For example, since the beginning of March 2022, India (1,3 billion people strong) and Pakistan (207,7 millions people strong) are going through the worst and longest heatwave in a century. On 30 April, temperatures reached 49 °C in Jacobabad in Pakistan, getting very close to the limits of human biological tolerance. This heatwave is already causing massive damages to the wheat harvest that could be 20% lower than in 2021 (Manavi Kapur, “India’s extreme heatwave is already thwarting Modi’s plan to “feed the world”“, Quartz, 28 April 2022).
Symmetrically, the raging war in Ukraine may have dramatic effects on the 2022 crops in this country. Those result, for example, from the mobilization of some farmers to fight against the Russian troops. They also result from the degradation of numerous fields by the battles, and from the destruction of farms and of numerous roads and bridges.
To add insult to injury, the Ukrainian farmers also suffer from the fuels and fertilizers prices rise triggered in March and April (Tyler Durden, “Shocking estimates shows Ukraine crop harvest could be halved”, ZeroHedge, April 10, 2022).
This chronic and drastic mitigation of the Ukraine and Russian agricultural exports is also going to combine with the coming effects of the 2022 La Nina. This cyclic weather phenomenon, amplified by climate change, may degrade the Brazilian and Argentinian crops through floods and drought (John Barany, DTN Meteorologist, “South American corns, soybeans: La Nina continues to affect crops”, AgFax, February 11, 2022).
Hunger Wars on the Horizon?
Hence, numerous governments may face a physical impossibility to feed their populations. Those situations are most likely to unleash severe unrest as well as important migrations. Those, in turn, will be politically polarizing in attractor countries. We may even wonder if this is not already the case in Europe or in the United States.
It becomes perfectly possible that we may have to face large scale international food competition, if not hunger wars, in the near future. Those will oppose societies with access to food to those with less capabilities.
Featured image: Photo military journalist Taras Gren, 12 September 2015, Anti-terrorist operation in eastern Ukraine (War Ukraine)- Ministry of Defense of Ukraine – CC BY-SA 2.0
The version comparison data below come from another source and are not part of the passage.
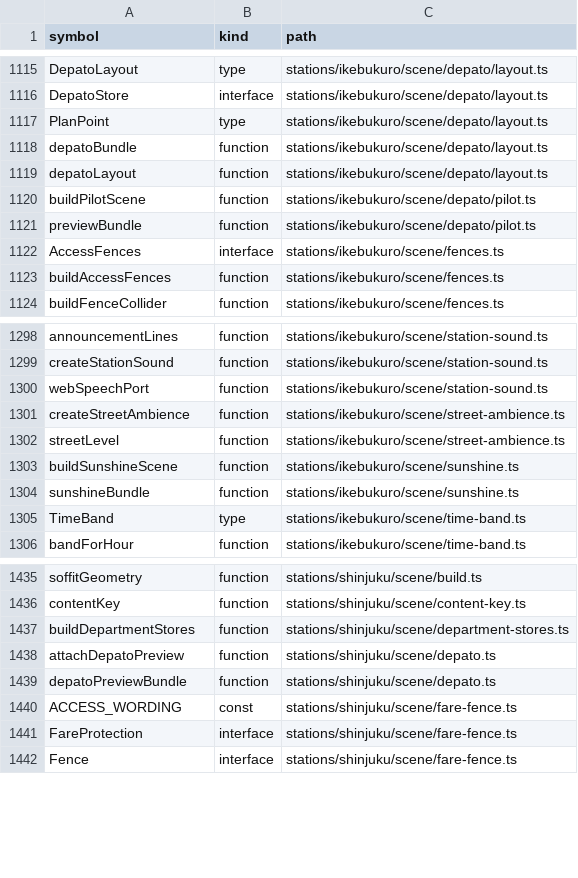
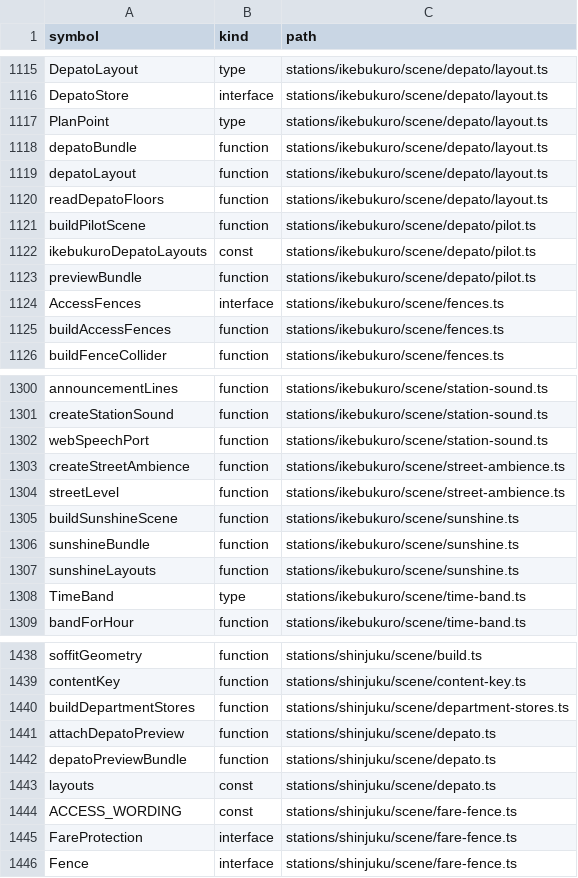
Before and after one commit to nurockplayer/gteki, a TSV file: docs/map/symbols.tsv, drawn as a sheet; only a part is shown, gaps mark what is left out.

Commit message:
Refs Owner request 2026-11-27 depato tenants: step 1 (#1626)
* Read depato tenant metadata and inventory preview floors

2026-11-27 01:44 JST

* Preserve the validated depato coverage type

2026-11-27 05:41 JST

```diff
--- a/docs/map/symbols.tsv
+++ b/docs/map/symbols.tsv
@@ -1119,3 +1119,5 @@ depatoBundle	function	stations/ikebukuro/scene/depato/layout.ts
 depatoLayout	function	stations/ikebukuro/scene/depato/layout.ts
+readDepatoFloors	function	stations/ikebukuro/scene/depato/layout.ts
 buildPilotScene	function	stations/ikebukuro/scene/depato/pilot.ts
+ikebukuroDepatoLayouts	const	stations/ikebukuro/scene/depato/pilot.ts
 previewBundle	function	stations/ikebukuro/scene/depato/pilot.ts
@@ -1304,2 +1306,3 @@ buildSunshineScene	function	stations/ikebukuro/scene/sunshine.ts
 sunshineBundle	function	stations/ikebukuro/scene/sunshine.ts
+sunshineLayouts	function	stations/ikebukuro/scene/sunshine.ts
 TimeBand	type	stations/ikebukuro/scene/time-band.ts
@@ -1439,2 +1442,3 @@ attachDepatoPreview	function	stations/shinjuku/scene/depato.ts
 depatoPreviewBundle	function	stations/shinjuku/scene/depato.ts
+layouts	const	stations/shinjuku/scene/depato.ts
 ACCESS_WORDING	const	stations/shinjuku/scene/fare-fence.ts
```
Also changed, not shown: 5 other files.
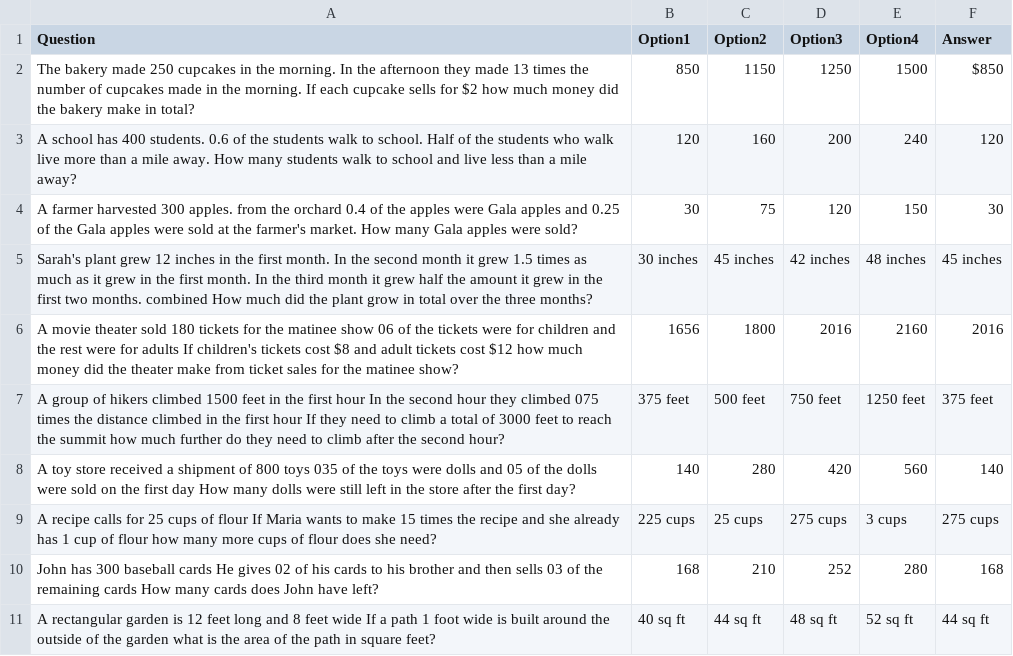
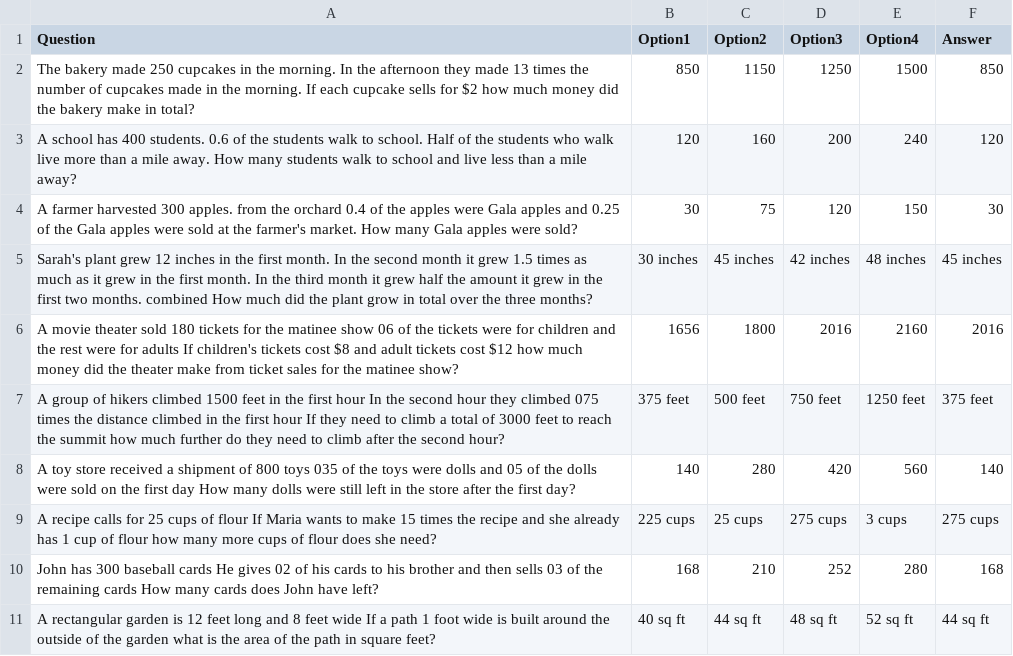
Before and after one commit to anuragbhattideas/pssaquiz, a CSV file: 5Questions.csv, drawn as a sheet.

Commit message:
Update 5Questions.csv

```diff
--- a/5Questions.csv
+++ b/5Questions.csv
@@ -1,3 +1,3 @@
 Question ,Option1,Option2,Option3,Option4,Answer
-The bakery made 250 cupcakes in the morning. In the afternoon they made 13 times the number of cupcakes made in the morning. If each cupcake sells for $2 how much money did the bakery make in total?,850,1150,1250,1500,$850
+The bakery made 250 cupcakes in the morning. In the afternoon they made 13 times the number of cupcakes made in the morning. If each cupcake sells for $2 how much money did the bakery make in total?,850,1150,1250,1500,850
 A school has 400 students. 0.6 of the students walk to school. Half of the students who walk live more than a mile away. How many students walk to school and live less than a mile away?,120,160,200,240,120
```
En ne tenant pas compte des réalités de la situation énergétique et également alimentaire, la grosse Commission européenne n’est-elle pas encore hors sol, privilégiant une posture idéologique et faisant fi des intérêts des nations et de ses citoyens ?
Leave a comment